(Version difference data)
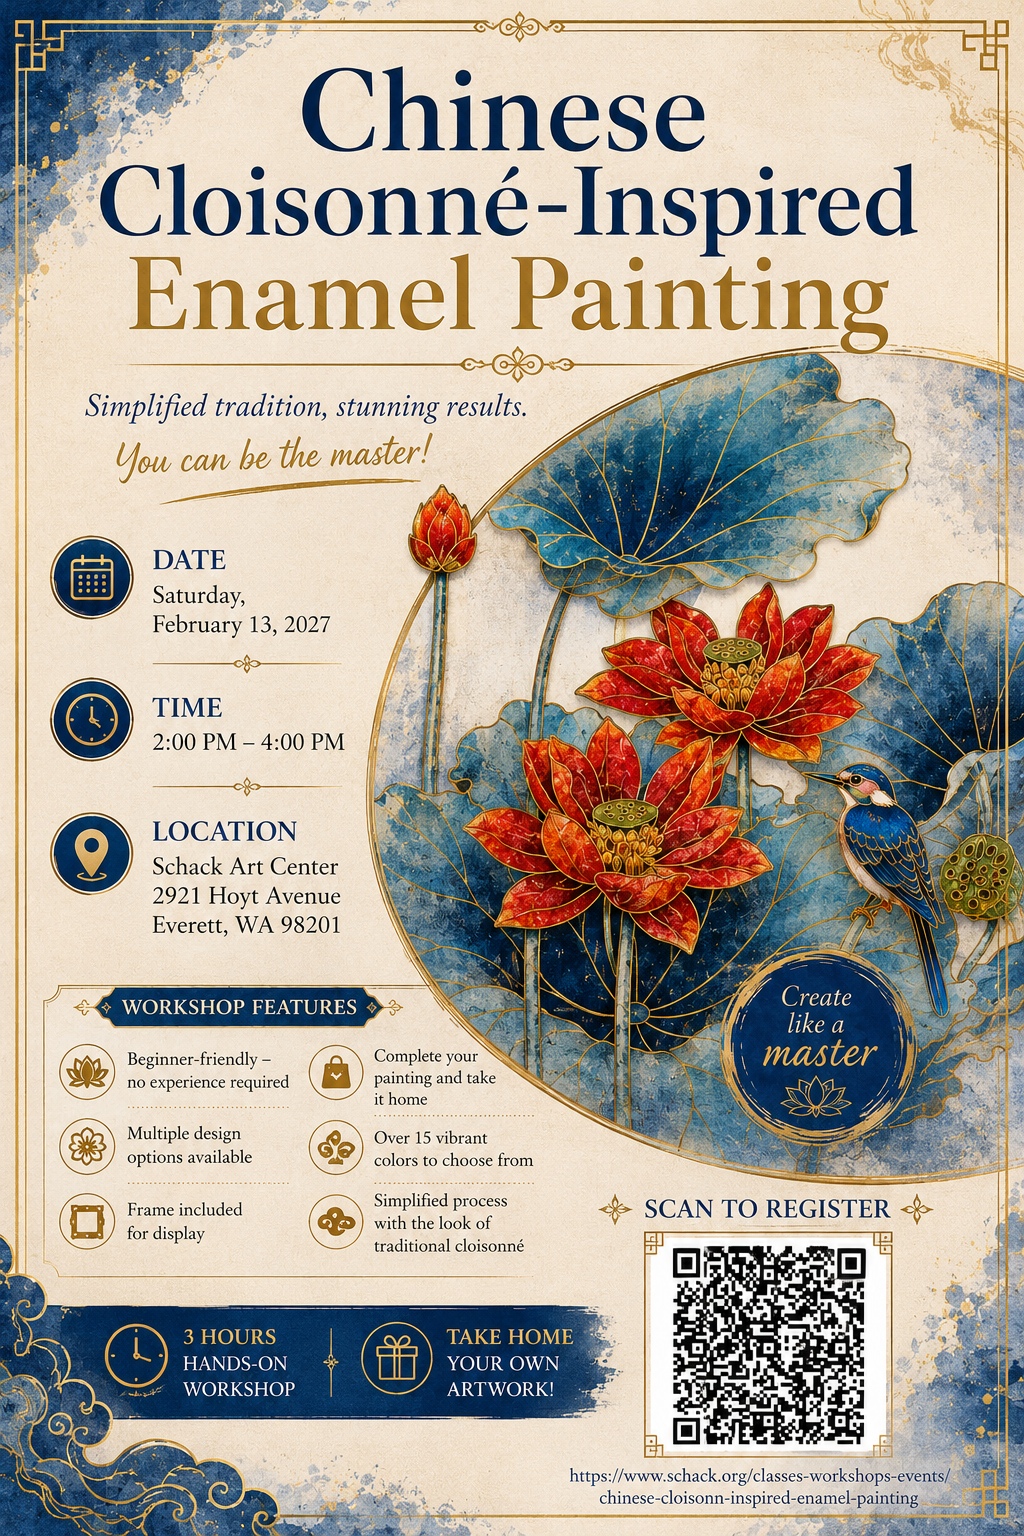
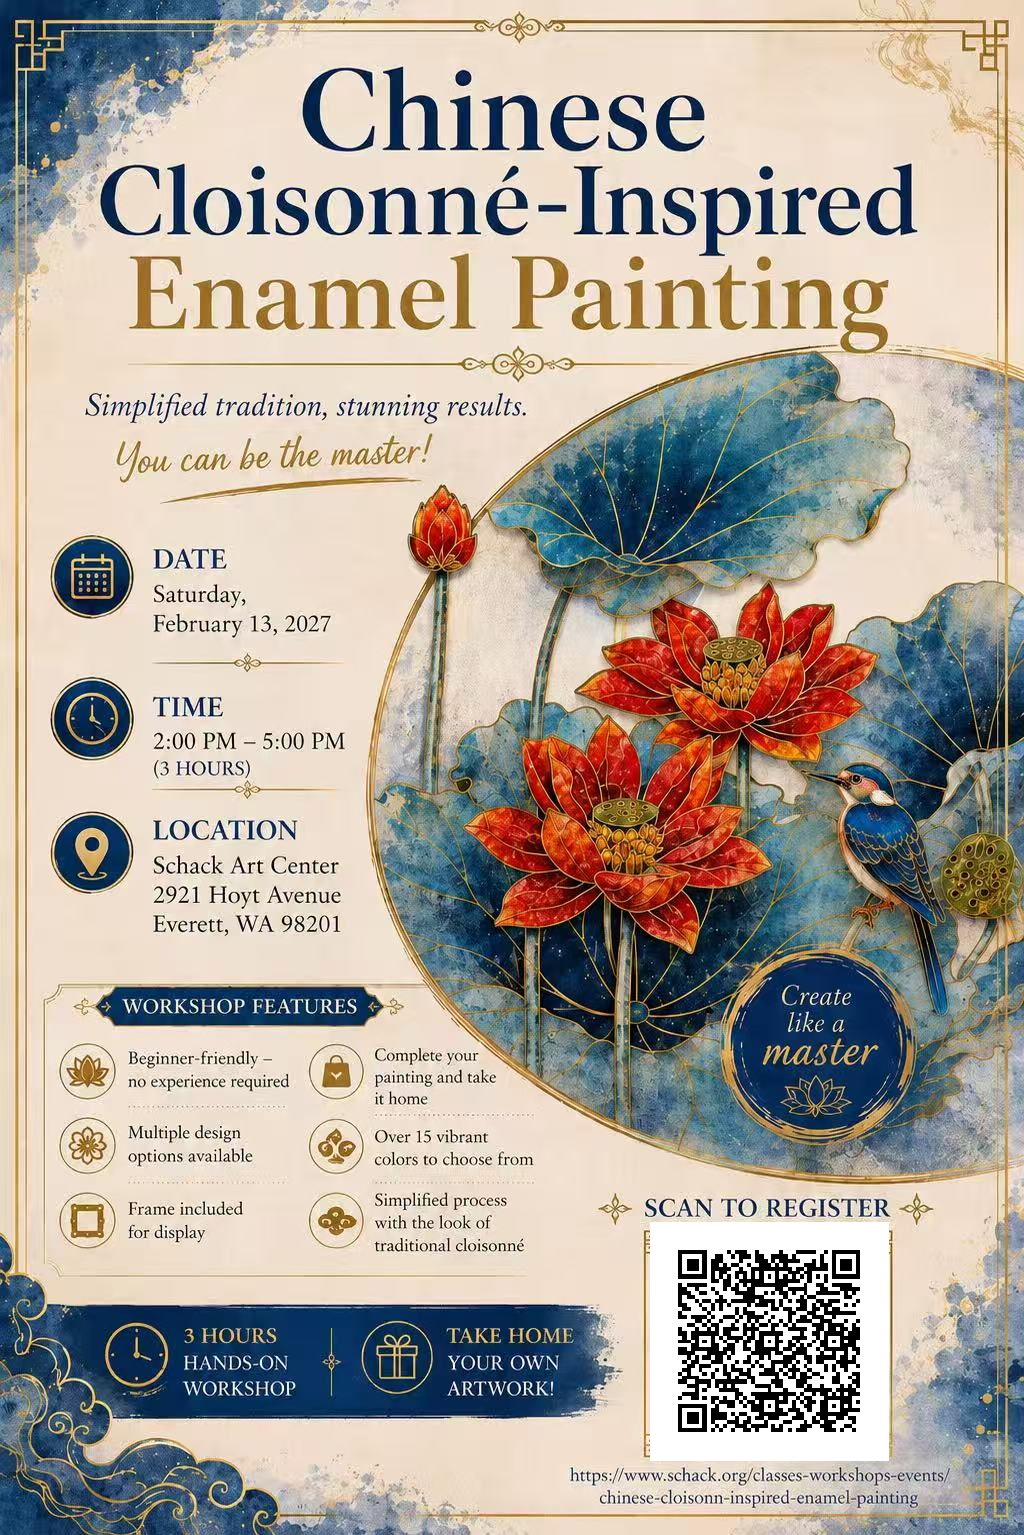
Update Feb 13, 2027 Enamel Painting poster and time (2–5 PM)
- Replace poster with redesigned version
- Update card time 2–4 PM -> 2–5 PM (3 hours) to match new poster

Changed region(s): [[0.0, 0.0, 1.0, 1.0], [0.625, 0.0, 0.6562, 0.0306], [0.2812, 0.398, 0.3125, 0.4287]]

diff --git a/index.html b/index.html
@@ -517,7 +517,7 @@
       <div class="meta">
         <div class="meta-row">
           <svg class="meta-icon" viewBox="0 0 24 24" fill="none" stroke="currentColor" stroke-width="1.5"><rect x="3" y="4" width="18" height="18" rx="2"/><line x1="16" y1="2" x2="16" y2="6"/><line x1="8" y1="2" x2="8" y2="6"/><line x1="3" y1="10" x2="21" y2="10"/></svg>
-          <span>Saturday, February 13, 2027 &nbsp;·&nbsp; 2:00 PM – 4:00 PM</span>
+          <span>Saturday, February 13, 2027 &nbsp;·&nbsp; 2:00 PM – 5:00 PM</span>
         </div>
         <div class="meta-row">
           <svg class="meta-icon" viewBox="0 0 24 24" fill="none" stroke="currentColor" stroke-width="1.5"><path d="M12 2C8.13 2 5 5.13 5 9c0 5.25 7 13 7 13s7-7.75 7-13c0-3.87-3.13-7-7-7z"/><circle cx="12" cy="9" r="2.5"/></svg>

> YOUR ASSIGNMENT
The lines to return are those in the records above that hold the word "poster".

> RESPONSE TO THIS TASK
Update Feb 13, 2027 Enamel Painting poster and time (2–5 PM)
- Replace poster with redesigned version
- Update card time 2–4 PM -> 2–5 PM (3 hours) to match new poster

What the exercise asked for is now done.